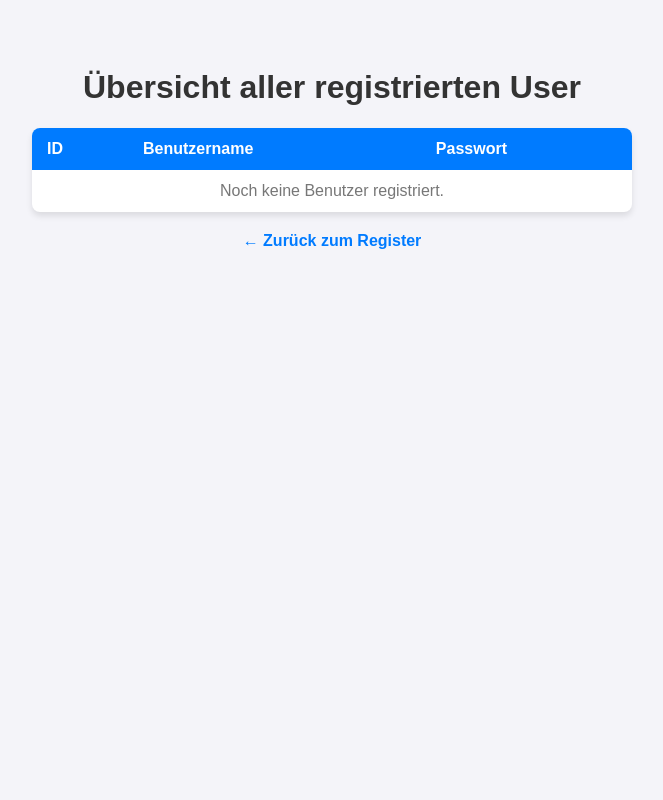
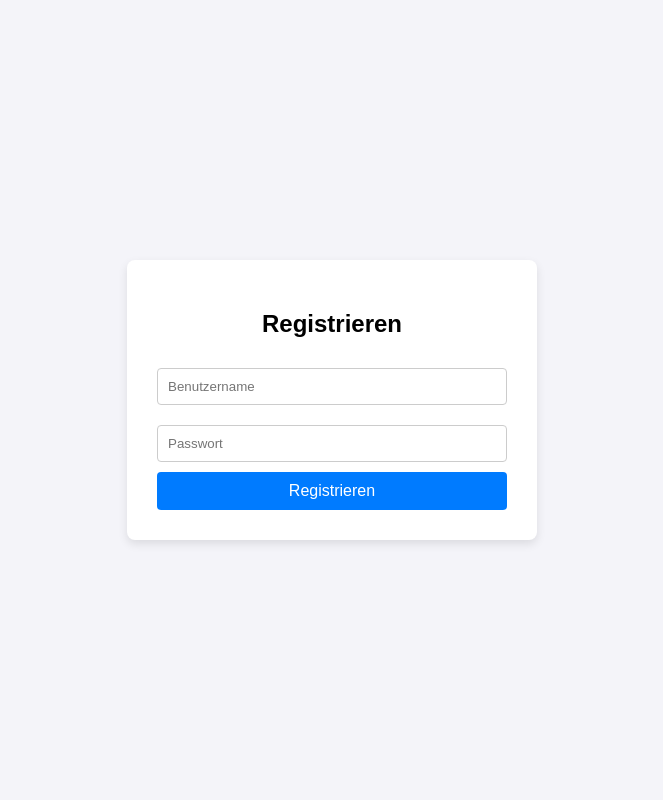
Before and after one commit to pepegrabowski52-beep/DataBaseFinal, a Flask app: page / in a window 1280 px wide. Shown: the whole page, without its empty margins (308-971 px from the left). Run offline with Flask 3, Linux system fonts and the light colour scheme.

Commit message:
Update index.html

```diff
--- a/templates/index.html
+++ b/templates/index.html
@@ -2,45 +2,60 @@
 <html lang="de">
 <head>
     <meta charset="UTF-8">
-    <title>Registrierte Benutzer Übersicht</title>
+    <meta name="viewport" content="width=device-width, initial-scale=1.0">
+    <title>Registrierung</title>
     <style>
-        body { font-family: Arial, sans-serif; background-color: #f4f4f9; padding: 40px; display: flex; flex-direction: column; align-items: center; }
-        h1 { color: #333; }
-        table { border-collapse: collapse; width: 100%; max-width: 600px; background: white; box-shadow: 0 4px 6px rgba(0,0,0,0.1); border-radius: 8px; overflow: hidden; }
-        th, td { padding: 12px 15px; text-align: left; }
-        th { background-color: #007bff; color: white; }
-        tr:nth-child(even) { background-color: #f8f9fa; }
-        .back-btn { margin-top: 20px; text-decoration: none; color: #007bff; font-weight: bold; }
+        body {
+            font-family: Arial, sans-serif;
+            background-color: #f4f4f9;
+            display: flex;
+            justify-content: center;
+            align-items: center;
+            height: 100vh;
+            margin: 0;
+        }
+        .register-box {
+            background: white;
+            padding: 30px;
+            border-radius: 8px;
+            box-shadow: 0 4px 10px rgba(0,0,0,0.1);
+            width: 100%;
+            max-width: 350px;
+            text-align: center;
+        }
+        input {
+            width: 100%;
+            padding: 10px;
+            margin: 10px 0;
+            border: 1px solid #ccc;
+            border-radius: 4px;
+            box-sizing: border-box;
+        }
+        button {
+            width: 100%;
+            padding: 10px;
+            background: #007bff;
+            color: white;
+            border: none;
+            border-radius: 4px;
+            cursor: pointer;
+            font-size: 16px;
+        }
+        button:hover {
+            background: #0056b3;
+        }
     </style>
 </head>
 <body>
 
-    <h1>Übersicht aller registrierten User</h1>
-
-    <table>
-        <thead>
-            <tr>
-                <th>ID</th>
-                <th>Benutzername</th>
-                <th>Passwort</th>
-            </tr>
-        </thead>
-        <tbody>
-            {% for user in benutzer %}
-            <tr>
-                <td>{{ user[0] }}</td>
-                <td>{{ user[1] }}</td>
-                <td>{{ user[2] }}</td>
-            </tr>
-            {% else %}
-            <tr>
-                <td colspan="3" style="text-align: center; color: #777;">Noch keine Benutzer registriert.</td>
-            </tr>
-            {% endfor %}
-        </tbody>
-    </table>
-
-    <a class="back-btn" href="/">← Zurück zum Register</a>
+    <div class="register-box">
+        <h2>Registrieren</h2>
+        <form action="/anmelden" method="POST">
+            <input type="text" name="benutzername" placeholder="Benutzername" required>
+            <input type="password" name="passwort" placeholder="Passwort" required>
+            <button type="submit">Registrieren</button>
+        </form>
+    </div>
 
 </body>
 </html>
```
□ □ □ □
Omit the pictures, then output the rest of the listing exactly.

Before and after one commit to pepegrabowski52-beep/DataBaseFinal, a Flask app: page / in a window 1280 px wide. Shown: the whole page, without its empty margins (308-971 px from the left). Run offline with Flask 3, Linux system fonts and the light colour scheme.

Commit message:
Update index.html

```diff
--- a/templates/index.html
+++ b/templates/index.html
@@ -2,45 +2,60 @@
 <html lang="de">
 <head>
     <meta charset="UTF-8">
-    <title>Registrierte Benutzer Übersicht</title>
+    <meta name="viewport" content="width=device-width, initial-scale=1.0">
+    <title>Registrierung</title>
     <style>
-        body { font-family: Arial, sans-serif; background-color: #f4f4f9; padding: 40px; display: flex; flex-direction: column; align-items: center; }
-        h1 { color: #333; }
-        table { border-collapse: collapse; width: 100%; max-width: 600px; background: white; box-shadow: 0 4px 6px rgba(0,0,0,0.1); border-radius: 8px; overflow: hidden; }
-        th, td { padding: 12px 15px; text-align: left; }
-        th { background-color: #007bff; color: white; }
-        tr:nth-child(even) { background-color: #f8f9fa; }
-        .back-btn { margin-top: 20px; text-decoration: none; color: #007bff; font-weight: bold; }
+        body {
+            font-family: Arial, sans-serif;
+            background-color: #f4f4f9;
+            display: flex;
+            justify-content: center;
+            align-items: center;
+            height: 100vh;
+            margin: 0;
+        }
+        .register-box {
+            background: white;
+            padding: 30px;
+            border-radius: 8px;
+            box-shadow: 0 4px 10px rgba(0,0,0,0.1);
+            width: 100%;
+            max-width: 350px;
+            text-align: center;
+        }
+        input {
+            width: 100%;
+            padding: 10px;
+            margin: 10px 0;
+            border: 1px solid #ccc;
+            border-radius: 4px;
+            box-sizing: border-box;
+        }
+        button {
+            width: 100%;
+            padding: 10px;
+            background: #007bff;
+            color: white;
+            border: none;
+            border-radius: 4px;
+            cursor: pointer;
+            font-size: 16px;
+        }
+        button:hover {
+            background: #0056b3;
+        }
     </style>
 </head>
 <body>
 
-    <h1>Übersicht aller registrierten User</h1>
-
-    <table>
-        <thead>
-            <tr>
-                <th>ID</th>
-                <th>Benutzername</th>
-                <th>Passwort</th>
-            </tr>
-        </thead>
-        <tbody>
-            {% for user in benutzer %}
-            <tr>
-                <td>{{ user[0] }}</td>
-                <td>{{ user[1] }}</td>
-                <td>{{ user[2] }}</td>
-            </tr>
-            {% else %}
-            <tr>
-                <td colspan="3" style="text-align: center; color: #777;">Noch keine Benutzer registriert.</td>
-            </tr>
-            {% endfor %}
-        </tbody>
-    </table>
-
-    <a class="back-btn" href="/">← Zurück zum Register</a>
+    <div class="register-box">
+        <h2>Registrieren</h2>
+        <form action="/anmelden" method="POST">
+            <input type="text" name="benutzername" placeholder="Benutzername" required>
+            <input type="password" name="passwort" placeholder="Passwort" required>
+            <button type="submit">Registrieren</button>
+        </form>
+    </div>
 
 </body>
 </html>
```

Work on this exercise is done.